Relays: Principle of Operation

High current switching technology

Ledex-BLP-200 In the drive towards smart metering and control for domestic power supplies, the solenoid-operated power contactor is a key enabling technology. Utility companies and equipment manufacturers are increasingly looking for added value in this type of device — for solutions rather than products. The latest designs offer improved reliability, safety and performance, as well as the advanced features required for automated or remote operation.

Safety under all conditions: Electrical contactors for domestic power metering and control illustrate very well the practical advantages of modern technology. Like their counterparts for fluid control, these apparently simple devices are much more sophisticated than they appear. For example, Ledex-BLP 200 relays use a contact configuration which solves a long-standing problem with high-current contactors of this kind.

In essence, a contactor comprises a contact mounted on a fixed blade and another on a moving blade. In conventional designs, this layout forms the basis for the practical device, yet it suffers from a fundamental defect. Current flowing in opposite directions in the two parallel blades causes an electromagnetic repulsion (the Lorenz force). The higher the current, the greater the repulsive force. Under extreme overloads such as short circuit conditions, there is a risk that the contacts will be forced apart, and the resultant sparking and local heating could destroy the switch. To prevent this, the moving blade actuator must supply a much greater force than is necessary for normal loads, placing heavy demands on the actuator drive.

Our patented device incorporates a different configuration, in which the repulsive forces act so as to maintain the contacts closed. This is the ‘blow-on’ principle, and it is further enhanced through careful routing of the incoming and outgoing current. This arrangement minimises the force required from the actuator, so that the solenoid draws relatively little power during operation and is typically driven by a low-voltage DC supply. In the quiescent state, permanent magnets provide the hold so that no power is drawn at all.
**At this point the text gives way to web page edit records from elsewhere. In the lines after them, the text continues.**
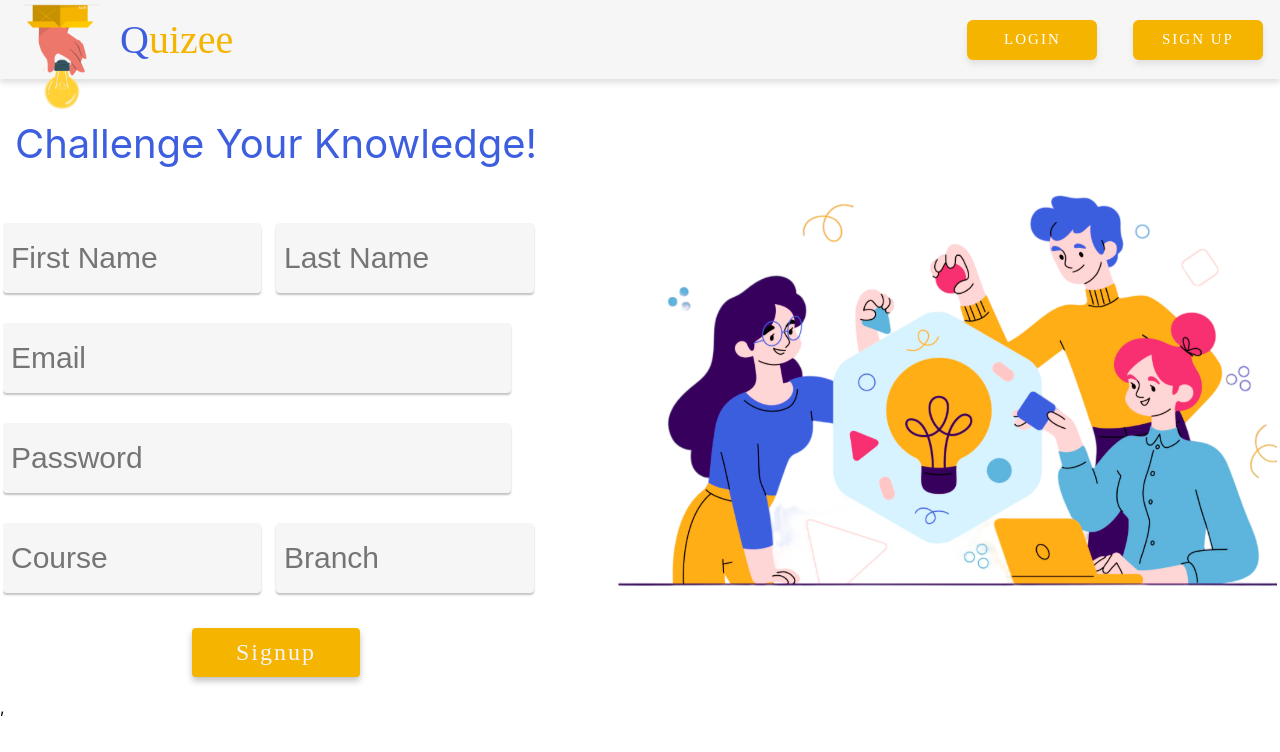
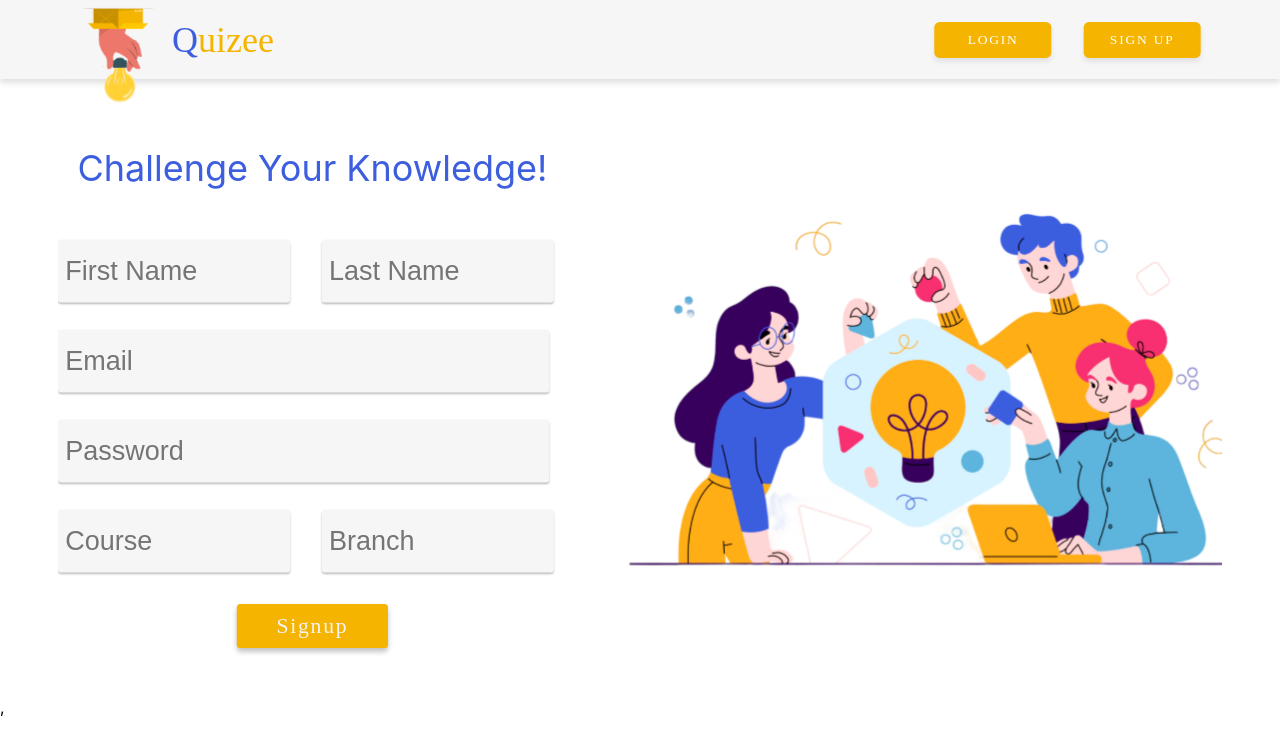
Before and after one commit to RohitRaj766/Qezee, a React (Create React App) app in the folder client/: page /signup in a window 1280 px wide. Shown: the top 752 px of the page. Built offline with nearby package versions, Linux system fonts and the light colour scheme.

Commit message:
Added responsivness

```diff
--- a/client/src/user/userScreens/signup/Signup.scss
+++ b/client/src/user/userScreens/signup/Signup.scss
@@ -1,90 +1,110 @@
 @import "../../assets/Common";
 
-.main{
+@import "../../assets/Common";
+
+.main {
     display: flex;
     justify-content: center;
     align-items: center;
     gap: 5%;
 
-    // margin-top: 100px;
-
-
-    .boxContainer{
+    .boxContainer {
         display: flex;
         flex-direction: column;
         align-items: center;
+        width: 100%;
+        max-width: 600px;
 
-
-        // img{
-        //     margin-top: 50px;
-        //     height: 100px;
-        // }
-
-        p{
-            font-size: 40px;
+        p {
+            font-size: 2.5rem; // 40px
             color: rgba(60, 94, 223, 1);
         }
 
-
-        .formContainer{
+        .formContainer {
             height: 400px;
             overflow-y: auto;
             overflow-x: hidden;
+            display: flex;
+            flex-direction: column;
 
-
-            form{
+            form {
                 display: flex;
                 flex-direction: column;
                 align-items: flex-start;
 
-                .inputField{
-                    width: 500px;
-                    height: 70px;
-                    padding: 0px 0px 0px 8px;
-                    font-size: 30px;
+                .inputField {
+                    width: 95%;
+                    height: 4.375rem; // 70px
+                    padding: 0 0 0 0.5rem; // 8px
+                    font-size: 1.875rem; // 30px
                     background-color: #F7F6F6;
-                    border-radius: 4px;
+                    border-radius: 0.25rem; // 4px
                     border: none;
-                    margin: 15px 0;
-                    box-shadow: 0px 2px 2px 0px rgba(12, 12, 12, 0.25);
-
-
+                    margin: 0.9375rem 0; // 15px
+                    box-shadow: 0 0.125rem 0.125rem 0 rgba(12, 12, 12, 0.25); // 2px
                 }
 
-                .smallInputField{
-                    flex: 1;
-                    justify-content: space-evenly;
-                    width: 250px;
-                    height: 70px;
-                    padding: 0px 0px 0px 8px;
-                    font-size: 30px;
-                    background-color: #F7F6F6;
-                    border-radius: 4px;
-                    border: none;
-                    margin: 15px 15px 15px 0;
-                    box-shadow: 0px 2px 2px 0px rgba(12, 12, 12, 0.25);
+                .smallForm {
+                    display: flex;
+                    justify-content: space-between;
+                    gap: 1.25rem; // 20px
 
+                    .smallInputField {
+                        flex: 1;
+                        justify-content: space-evenly;
+                        width: 15.625rem; // 250px
+                        height: 4.375rem; // 70px
+                        padding: 0 0 0 0.5rem; // 8px
+                        font-size: 1.875rem; // 30px
+                        background-color: #F7F6F6;
+                        border-radius: 0.25rem; // 4px
+                        border: none;
+                        margin: 0.9375rem 0.9375rem 0.9375rem 0; // 15px
+                        box-shadow: 0 0.125rem 0.125rem 0 rgba(12, 12, 12, 0.25); // 2px
+                    }
                 }
             }
-
         }
 
-        button{
+        button {
             @include button;
             background-color: #F5B400;
-            height: 49px;
-            width: 168px ;
-            border-radius: 4px;
+            height: 3.06rem; // 49px
+            width: 100%;
+            max-width: 10.5rem; // 168px
+            border-radius: 0.25rem; // 4px
             color: #F4F4F4;
-            font-size: 24px;
-            box-shadow: 0px 4px 6px 0px rgba(12, 12, 12, 0.25);
-            margin: 20px;
+            font-size: 1.5rem; // 24px
+            box-shadow: 0 0.25rem 0.375rem 0 rgba(12, 12, 12, 0.25); // 4px, 6px
+            margin: 1.25rem; // 20px
             font-family: $primary-font;
         }
-
     }
 
-    img{
-
+    img {
+        // Add responsive styling if needed
     }
 }
+
+@media (max-width: 1300px) {
+    .main {
+        transform: scale(0.9); // Scale down to 90%
+    }
+}
+
+@media (max-width: 1200px) {
+    .main {
+        transform: scale(0.8); // Scale down to 80%
+    }
+}
+
+@media (max-width: 1100px) {
+    .main {
+        transform: scale(0.7); // Scale down to 80%
+    }
+}
+@media (max-width: 1000px) {
+    .main {
+        transform: scale(0.75); // Scale down to 80%
+    }
+}
```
Electrical isolation of the load within the contactor package is clearly an essential aspect of safety. Plastic barriers between switch parts carrying high and low voltages prevent flashover or breakdown even under extreme over-voltage conditions. Equally crucial is the need to prevent the massive magnetic fields generated by the switch blades in short-circuit conditions from affecting the solenoid. Potentially, this could cause the solenoid to drop out unintentionally, opening the contacts and thus destroying the switch at a critical moment, when safety is paramount. To avoid this, the solenoid incorporates ‘immunisation’ against external fields. A four-sided enclosure provides shielding, the permanent magnets are very strong, rare-earth types, and the active section of the plunger is kept as short as possible.

The practical advantages: For smart metering applications, a latest-technology contactor of this type offers some critically important advantages. The following notes refer particularly to the North American model, but similar considerations apply to domestic power applications worldwide. The contactor is extremely robust and reliable, with guaranteed performance in both normal and short-circuit conditions. It requires very little power for the solenoid drive — typically around 30 watts, as compared with traditional contactor designs which may require up to 2 kilowatts! The solenoid drive may be low-voltage DC or a half-wave pulse drive, whichever is most readily available within the equipment design as a whole.

Validation and approvals: Regulatory demands on metering, switching and control equipment have grown ever more stringent over the years. For example, IEC 1036 demands that an electrical meter and all its components should survive a thirty- times overload current without prejudicing safety — so the 200 amp Powerpulse contactor being introduced to the US market must accept 6 000 amps for several cycles without detriment. In fact, the device is guaranteed to withstand 10 000 amps safely.

Other aspects of the design must comply with a raft of regulatory requirements including parts of ANSI, NEMA and CSA standards. Contact clearance must be maintained at 3/8 (9.5mm) to UL508, while all plastic components must comply with electrical breakdown characteristics specified in UL94V0.